** Records supplied **
=== Begin Enclosure ===
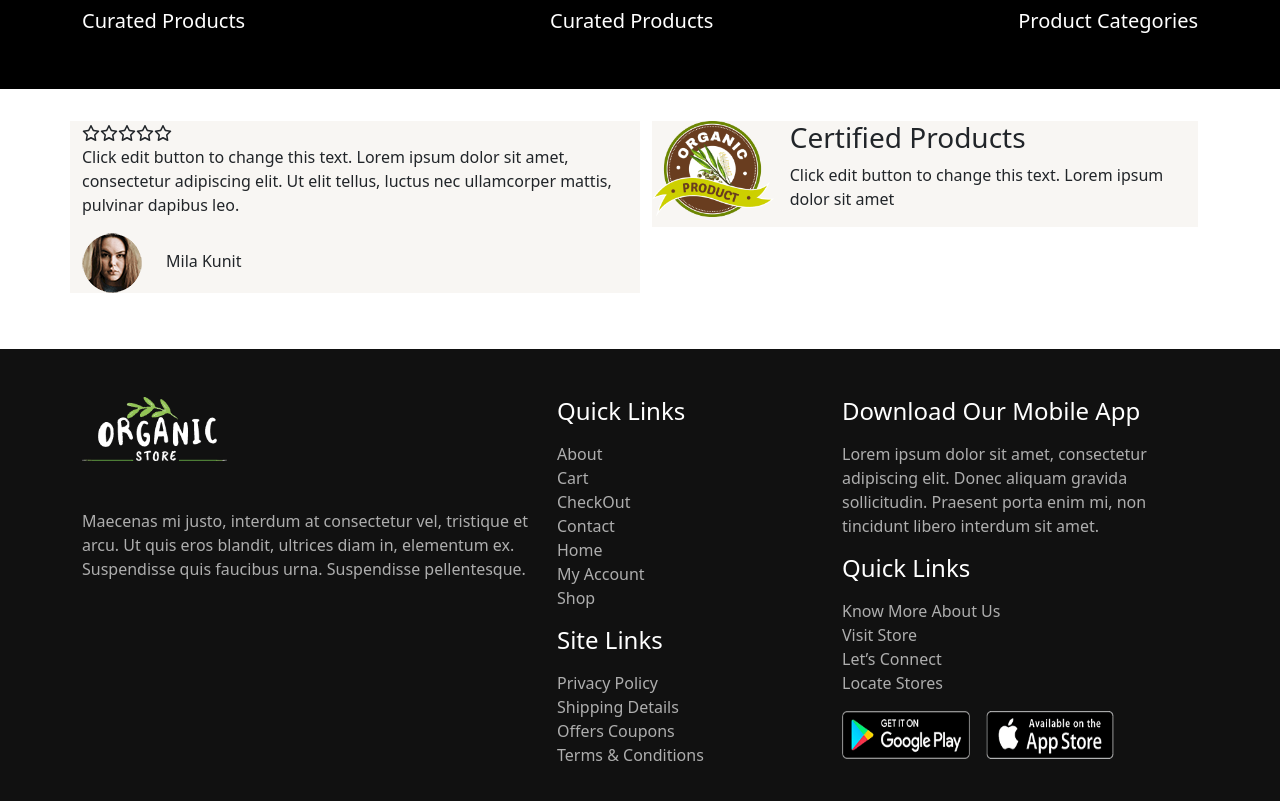
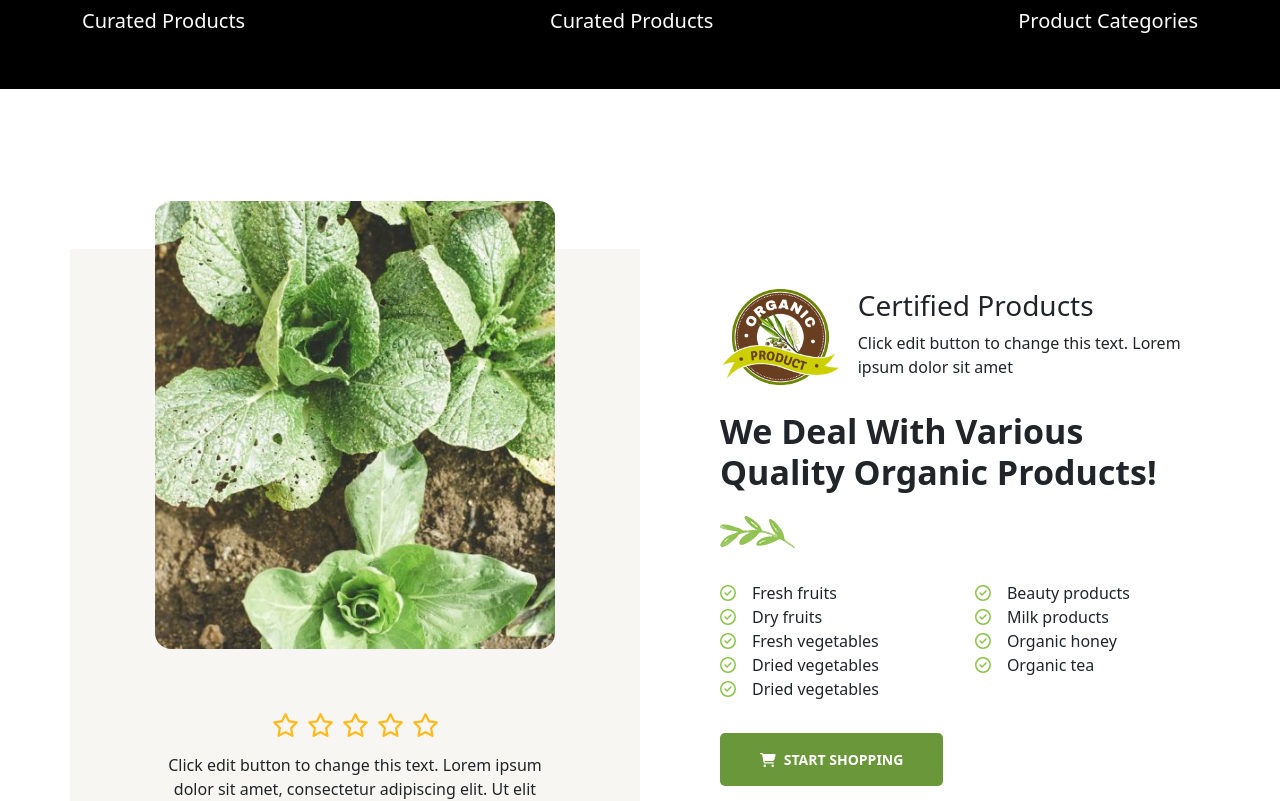
Before and after one commit to Mohammed-Ragab-Shaaban/Final-Exam-Organic-Store, a React (Vite) app: page /about in a window 1280 px wide. Shown: the part 1008-1809 px from the top of the page. Built offline with nearby package versions, Linux system fonts and the light colour scheme.

Commit message:
Finish the about page and begining the contact page

```diff
--- a/src/App.jsx
+++ b/src/App.jsx
@@ -16,6 +16,7 @@ import Juice from "./Pages/Juice/Juice";
 import SingleGroceries from "./Pages/Components/SingleGroceries";
 import SingleJuices from "./Pages/Components/SingleJuices";
 import About from "./Pages/About/About";
+import Contact from "./Pages/Contact/Contact";
 
 export default function App() {
   const { showSingleProduct, setShowSingleProduct } =
@@ -54,7 +55,7 @@ export default function App() {
             </Route>
 
             <Route path="/about" element={<About />}></Route>
-            <Route path="/contact" element={<h1>Contact</h1>}></Route>
+            <Route path="/contact" element={<Contact />}></Route>
             <Route path="/login" element={<LoginPage />}></Route>
             <Route path="/register" element={<RegisterPage />}></Route>
             <Route path="/buyPage" element={<BuyPage />}></Route>
--- a/src/Pages/About/About.css
+++ b/src/Pages/About/About.css
@@ -7,13 +7,15 @@
   background-color: #f8f6f3;
   height: 30vh;
 }
-.about-header-container h1 {
+.h1-header {
   line-height: 8rem;
+  font-size: 3.25rem;
+  font-weight: 700;
 }
 .desc-img {
   position: relative;
   top: -3.3rem;
-  left: 20rem;
+  left: 25rem;
   height: 5rem;
 }
 .about-description h2 {
@@ -45,18 +47,77 @@
 /* End Statistics Section  */
 
 /* Start Organic Quality Section  */
-.organic-quality-content div:first-child {
+.organic-quality {
+  padding-top: 10rem;
+}
+.organic-quality-content {
+  /* position: relative; */
+}
+.organic-quality-content .left-box {
   background-color: #f8f6f3;
+}
+.slider {
+  width: 25rem;
+  height: 28rem;
   position: relative;
-}
-.slider .slider-img {
-  position: absolute;
-  top: 0;
-  left: 0;
-  width: 100%;
-  height: 100%;
+  border-radius: 1rem;
 }
 .organic-img {
   height: 6rem;
 }
+.stars .icon {
+  color: #ffbb1e;
+}
+.client {
+  width: 60px;
+  height: 60px;
+  border-radius: 50%;
+}
+.right-box {
+  padding: 1.5rem 1.5rem 1.5rem 5rem !important;
+}
+.right-box-header {
+  font-size: 2.125rem;
+  font-weight: 700;
+}
+.check_icon {
+  color: var(--green-color);
+  font-weight: bold;
+  display: inline;
+}
+.icon_box {
+  display: flex;
+  gap: 1rem;
+  align-items: center;
+}
+.btn-shopping {
+  border: none;
+  padding: 1rem 2.5rem;
+  text-transform: uppercase;
+  color: #fff;
+  font-size: 0.875rem;
+  font-weight: 600;
+  background-color: #6a9739;
+  border-radius: 5px;
+  text-align: center;
+  transition: var(--transition);
+}
+.btn-shopping:hover {
+  background-color: #8bc34a;
+}
+.cart-shopping-link {
+  text-decoration: none;
+  color: #fff;
+}
+
 /* End Organic Quality Section  */
+
+/* Media Mobile */
+@media screen and (max-width: 767px) {
+  .desc-img {
+    left: 7rem;
+  }
+  .h1-header {
+    font-weight: 500;
+  }
+}
--- a/src/Pages/About/About.jsx
+++ b/src/Pages/About/About.jsx
@@ -1,14 +1,23 @@
 import "./About.css";
 import Footer from "../Components/Footer/Footer";
 import { FontAwesomeIcon } from "@fortawesome/react-fontawesome";
-import { faStar } from "@fortawesome/free-regular-svg-icons";
+import { faCheckCircle, faStar } from "@fortawesome/free-regular-svg-icons";
+import { faCartShopping } from "@fortawesome/free-solid-svg-icons";
+import ImageSlider from "../Components/imageSlider/ImageSlider";
+import { Link } from "react-router-dom";
 export default function About() {
+  const slides = [
+    { url: "/src/assets/image-01.jpg", title: "img-1" },
+    { url: "/src/assets/image-02.jpg", title: "img-2" },
+    { url: "/src/assets/farming01.jpg", title: "img-3" },
+    { url: "/src/assets/farming02.jpg", title: "img-4" },
+  ];
   return (
     <div>
       <div className="section about-header-section">
         <div className="container">
           <div className="about-header-container text-center">
-            <h1>About Us</h1>
+            <h1 className="h1-header">About Us</h1>
           </div>
         </div>
       </div>
@@ -68,48 +77,44 @@ export default function About() {
       <div className="organic-quality section">
         <div className="container">
           <div className="organic-quality-content row flex-wrap flex-lg-nowrap">
-            <div className="col-12 col-lg-6 ">
+            <div className="col-12 col-lg-6 pb-4 left-box d-flex flex-column align-items-center gap-3 ">
               <div className="slider">
-                <img
-                  className="slider-img"
-                  src="/src/assets/image-01.jpg"
-                  alt=""
-                />
-                <img
-                  className="slider-img"
-                  src="/src/assets/image-02.jpg"
-                  alt=""
-                />
-                <img
-                  className="slider-img"
-                  src="/src/assets/farming01.jpg"
-                  alt=""
-                />
-                <img
-                  className="slider-img"
-                  src="/src/assets/farming02.jpg"
-                  alt=""
-                />
+                <ImageSlider slides={slides} />
               </div>
-              <div className="stars">
-                <FontAwesomeIcon icon={faStar}></FontAwesomeIcon>
-                <FontAwesomeIcon icon={faStar}></FontAwesomeIcon>
-                <FontAwesomeIcon icon={faStar}></FontAwesomeIcon>
-                <FontAwesomeIcon icon={faStar}></FontAwesomeIcon>
-                <FontAwesomeIcon icon={faStar}></FontAwesomeIcon>
+              <div className="stars d-flex gap-2">
+                <FontAwesomeIcon
+                  className="icon"
+                  icon={faStar}
+                ></FontAwesomeIcon>
+                <FontAwesomeIcon
+                  className="icon"
+                  icon={faStar}
+                ></FontAwesomeIcon>
+                <FontAwesomeIcon
+                  className="icon"
+                  icon={faStar}
+                ></FontAwesomeIcon>
+                <FontAwesomeIcon
+                  className="icon"
+                  icon={faStar}
+                ></FontAwesomeIcon>
+                <FontAwesomeIcon
+                  className="icon"
+                  icon={faStar}
+                ></FontAwesomeIcon>
               </div>
-              <p>
+              <p className="w-75 text-center">
                 Click edit button to change this text. Lorem ipsum dolor sit
                 amet, consectetur adipiscing elit. Ut elit tellus, luctus nec
                 ullamcorper mattis, pulvinar dapibus leo.
               </p>
               <div>
-                <img src="/src/assets/client.png" alt="" />
+                <img className="client" src="/src/assets/client.png" alt="" />
                 <span className="ms-4">Mila Kunit</span>
               </div>
             </div>
-            <div className="col-12 col-lg-6">
-              <div className="d-flex gap-3">
+            <div className="col-12 col-lg-6 right-box d-flex gap-3 flex-column align-content-around">
+              <div className="d-flex gap-3 pt-3">
                 <div className="organic-img-container">
                   <img
                     className="organic-img"
@@ -125,6 +130,98 @@ export default function About() {
                   </p>
                 </div>
               </div>
+              <div>
+                <h2 className="right-box-header">
+                  We Deal With Various Quality Organic Products!
+                </h2>
+              </div>
+              <div className="pb-3">
+                <img src="/src/assets/treePaper.png" alt="treePaper picture" />
+              </div>
+              <div className="d-flex gap-5 flex-sm-row flex-column">
+                <ul className="left-list pe-5 ">
+                  <div className="icon_box">
+                    <FontAwesomeIcon
+                      className="check_icon"
+                      icon={faCheckCircle}
+                    ></FontAwesomeIcon>
+                    <li>Fresh fruits</li>
+                  </div>
+                  <div className="icon_box">
+                    <FontAwesomeIcon
+                      className="check_icon"
+                      icon={faCheckCircle}
+                    ></FontAwesomeIcon>
+                    <li>Dry fruits</li>
+                  </div>
+                  <div className="icon_box">
+                    <FontAwesomeIcon
+                      className="check_icon"
+                      icon={faCheckCircle}
+                    ></FontAwesomeIcon>
+                    <li>Fresh vegetables</li>
+                  </div>
+                  <div className="icon_box">
+                    <FontAwesomeIcon
+                      className="check_icon"
+                      icon={faCheckCircle}
+                    ></FontAwesomeIcon>
+                    <li>Dried vegetables</li>
+                  </div>
+                  <div className="icon_box">
+                    {" "}
+                    <FontAwesomeIcon
+                      className="check_icon"
+                      icon={faCheckCircle}
+                    ></FontAwesomeIcon>
+                    <li>Dried vegetables</li>
+                  </div>
+                </ul>
+                <ul className="right-list ">
+                  <div className="icon_box">
+                    <FontAwesomeIcon
+                      className="check_icon"
+                      icon={faCheckCircle}
+                    ></FontAwesomeIcon>
+                    <li>Beauty products</li>
+                  </div>
+                  <div className="icon_box">
+                    <FontAwesomeIcon
+                      className="check_icon"
+                      icon={faCheckCircle}
+                    ></FontAwesomeIcon>
+                    <li>Milk products</li>
+                  </div>
+                  <div className="icon_box">
+                    <FontAwesomeIcon
+                      className="check_icon"
+                      icon={faCheckCircle}
+                    ></FontAwesomeIcon>
+                    <li>Organic honey</li>
+                  </div>
+                  <div className="icon_box">
+                    <FontAwesomeIcon
+                      className="check_icon"
+                      icon={faCheckCircle}
+                    ></FontAwesomeIcon>
+                    <li>Organic tea</li>
+                  </div>
+                </ul>
+              </div>
+              <div className="button-container d-flex justify-content-center justify-content-lg-start">
+                <button className="btn-shopping">
+                  <Link className="cart-shopping-link" to={"#"}>
+                    <span className="d-flex gap-2">
+                      <span className="icon-shopping-wrapper">
+                        <FontAwesomeIcon
+                          icon={faCartShopping}
+                        ></FontAwesomeIcon>
+                      </span>
+                      <span> start shopping</span>
+                    </span>
+                  </Link>
+                </button>
+              </div>
             </div>
           </div>
         </div>
--- /dev/null
+++ b/src/Pages/Components/imageSlider/ImageSlider.jsx
@@ -0,0 +1,30 @@
+import { useEffect, useState } from "react";
+
+const ImageSlider = ({ slides }) => {
+  const [currentIndex, setCurrentIndex] = useState(0);
+  useEffect(() => {
+    const validInterval = setInterval(() => {
+      const isCurrentImage = currentIndex === 0;
+      const newIndex = isCurrentImage ? slides.length - 1 : currentIndex - 1;
+      setCurrentIndex(newIndex);
+      console.log(currentIndex);
+    }, 3000);
+    return () => clearInterval(validInterval);
+  }, [slides.length, currentIndex]);
+
+  // Style for the div that contain the images in slider
+  const sliderStyle = {
+    backgroundImage: `url(${slides[currentIndex].url})`,
+    backgroundPosition: "center",
+    backgroundSize: "cover",
+    width: "100%",
+    height: "100%",
+    borderRadius: "1rem",
+    transition: "background-image 0.5s",
+    position: "absolute",
+    top: "-3rem",
+  };
+  return <div style={sliderStyle}></div>;
+};
+
+export default ImageSlider;
--- /dev/null
+++ b/src/Pages/Contact/Contact.jsx
@@ -0,0 +1,4 @@
+import "./Contact.css";
+export default function Contact() {
+  return <div>Contact</div>;
+}
--- a/src/index.css
+++ b/src/index.css
@@ -1,3 +1,4 @@
+@import url("https://fonts.googleapis.com/css2?family=Merriweather:ital,wght@0,300;0,400;0,700;0,900;1,300;1,400;1,700;1,900&display=swap");
 * {
   padding: 0px;
   margin: 0px;
@@ -7,6 +8,10 @@
 :root {
   --transition: 0.3s;
   --text-color: #aeaeae;
+  --green-color: #8bc34a;
+}
+Link {
+  text-decoration: none;
 }
 ul {
   list-style: none;
@@ -21,4 +26,5 @@ ul {
 .link:hover {
   color: #fff;
 }
+
 /* End Global Components  */
```
Also changed, not shown: src/Pages/Contact/Contact.css (added).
=== End Enclosure ===
** Task brief **
From the entries above, list each line with "default" in it.

** Task solution **
 export default function App() {
@@ -54,7 +55,7 @@ export default function App() {
 export default function About() {
@@ -68,48 +77,44 @@ export default function About() {
@@ -125,6 +130,98 @@ export default function About() {
+export default ImageSlider;
+export default function Contact() {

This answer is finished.